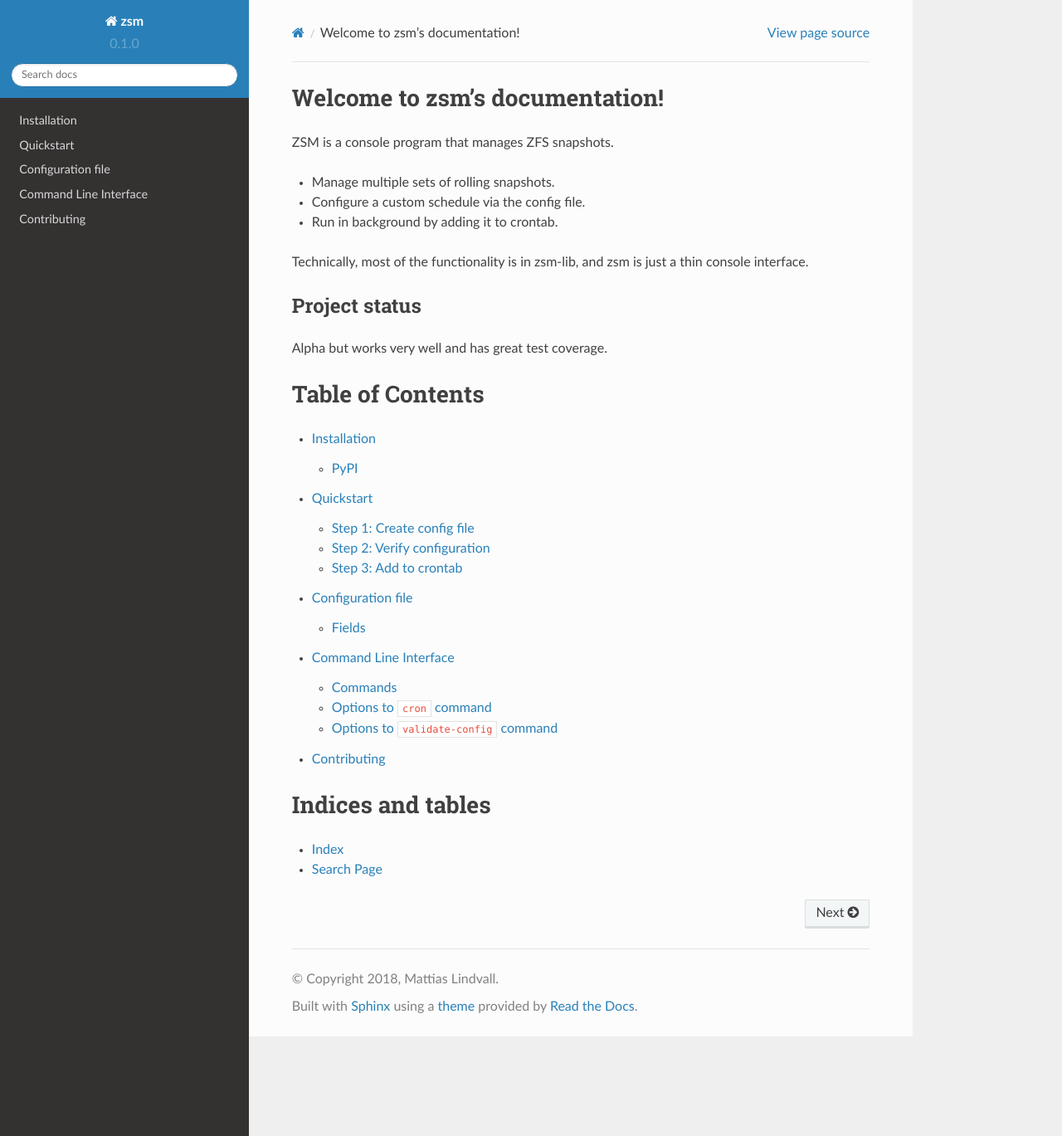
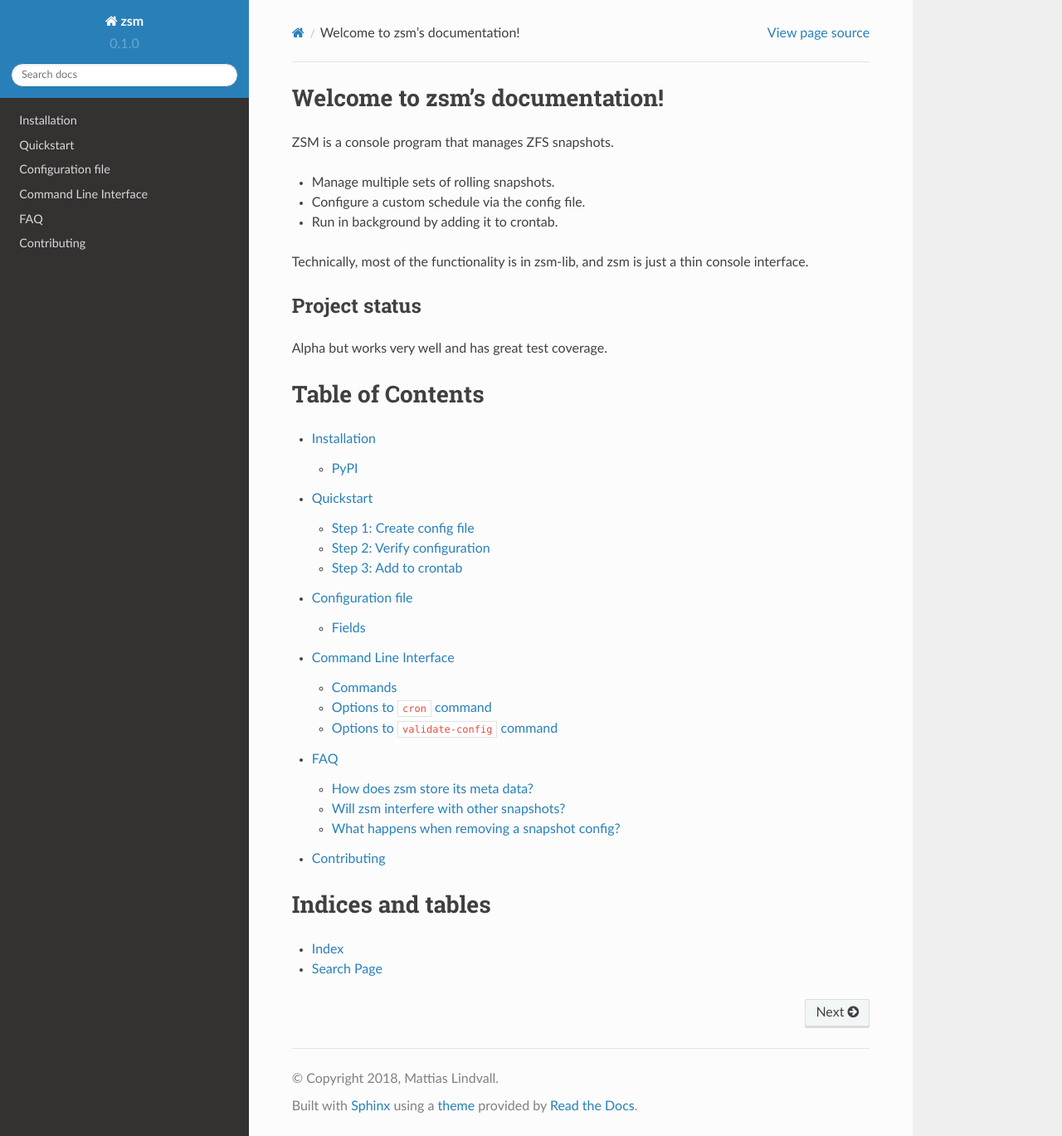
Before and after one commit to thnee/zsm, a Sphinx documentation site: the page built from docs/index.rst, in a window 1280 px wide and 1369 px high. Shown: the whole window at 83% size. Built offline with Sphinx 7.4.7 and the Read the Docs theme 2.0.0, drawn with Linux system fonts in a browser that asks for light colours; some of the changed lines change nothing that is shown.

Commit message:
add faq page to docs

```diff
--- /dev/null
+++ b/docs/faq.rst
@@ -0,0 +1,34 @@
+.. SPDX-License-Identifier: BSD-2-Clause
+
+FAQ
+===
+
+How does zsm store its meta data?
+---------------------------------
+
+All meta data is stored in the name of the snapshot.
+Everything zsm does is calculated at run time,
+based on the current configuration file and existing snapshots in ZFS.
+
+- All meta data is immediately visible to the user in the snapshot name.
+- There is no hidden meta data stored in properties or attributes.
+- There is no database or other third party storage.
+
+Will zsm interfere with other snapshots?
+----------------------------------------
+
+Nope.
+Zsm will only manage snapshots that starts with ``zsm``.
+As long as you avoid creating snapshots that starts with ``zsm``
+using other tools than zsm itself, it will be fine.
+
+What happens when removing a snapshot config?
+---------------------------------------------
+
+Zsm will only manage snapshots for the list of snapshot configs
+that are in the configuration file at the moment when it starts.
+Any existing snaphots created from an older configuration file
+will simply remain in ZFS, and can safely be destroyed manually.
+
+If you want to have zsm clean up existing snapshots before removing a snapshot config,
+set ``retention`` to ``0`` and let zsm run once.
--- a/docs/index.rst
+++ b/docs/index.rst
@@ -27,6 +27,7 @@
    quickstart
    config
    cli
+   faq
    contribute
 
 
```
****************
- [Work request]:
Your answer must be a copy of every line in the data above that holds the string "name".

- [Exercise output]:
+All meta data is stored in the name of the snapshot.
+- All meta data is immediately visible to the user in the snapshot name.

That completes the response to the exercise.